It was once the most talked-about web development on the planet, but it has gone very quiet of late. After the gold rush of companies seeking to establish virtual premises in the 3D world, many have now pulled out or left their digital empires to mothball.
Echoes what Time magazine said of Second Life over a year ago. Augmented reality on mobile devices, which seem to hold far more potential in my mind than virtual reality on PCs, even if Second Life was (unofficially) ported to run on some mobile phones last year.
And as I’ve noted earlier,

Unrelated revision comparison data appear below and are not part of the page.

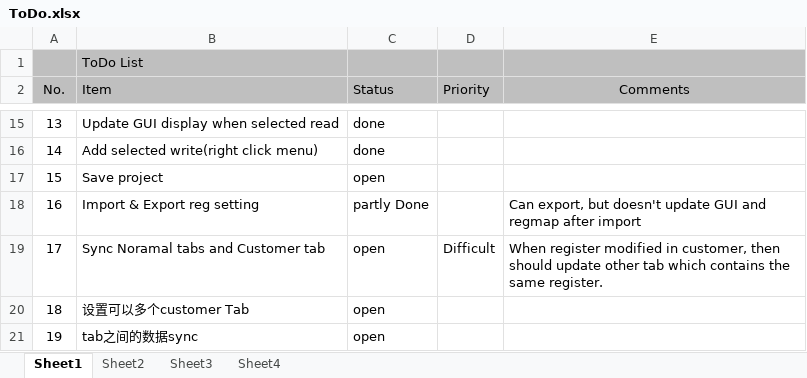
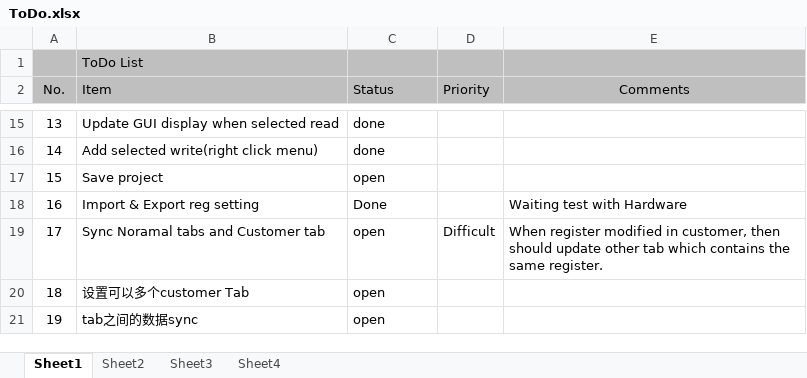
Before and after one commit to DHMJ/Giantec-Eval-Tool, an Excel workbook: MDEvaPlatform/ToDo.xlsx, sheet Sheet1, drawn as a sheet; only a part is shown, gaps mark what is left out; values as stored, in another font and other column widths than the file's, no borders; conditional formats not drawn; the diff names each change by its address in the sheet, - before the commit and + after, or states it on an @@ line.

Commit message:
Update Regmap dand GUI display after importing.
Also and condition in import and export func. If no project open, this
functions is disabled.

```diff
--- a/MDEvaPlatform/ToDo.xlsx (sheet Sheet1)
+++ b/MDEvaPlatform/ToDo.xlsx (sheet Sheet1)
-C18 (Status): partly Done
+C18 (Status): Done
-E18 (Comments): Can export, but doesn't update GUI and regmap after import
+E18 (Comments): Waiting test with Hardware
```
Also changed, not shown: charts or pictures, 4 other files.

… I have my doubts about using SL (and this is the vital point) to achieve some of these goals which may well be done better, cheaper, for a wider audience, in a more accessible and sustained manner, in more languages and with more interactivity and responsiveness. I guess it’s revealing that most of the social and political activists who propound the use of SL as a viable platform to galvanise action, even in the real world, come from the US. And perhaps I am wrong to judge them by my own reality and access to technology. My concern however is that some of these initiative tend to get more than a little carried away by their own hype and forget completely just how atypical it is to have a PC and Internet connection able to run SL.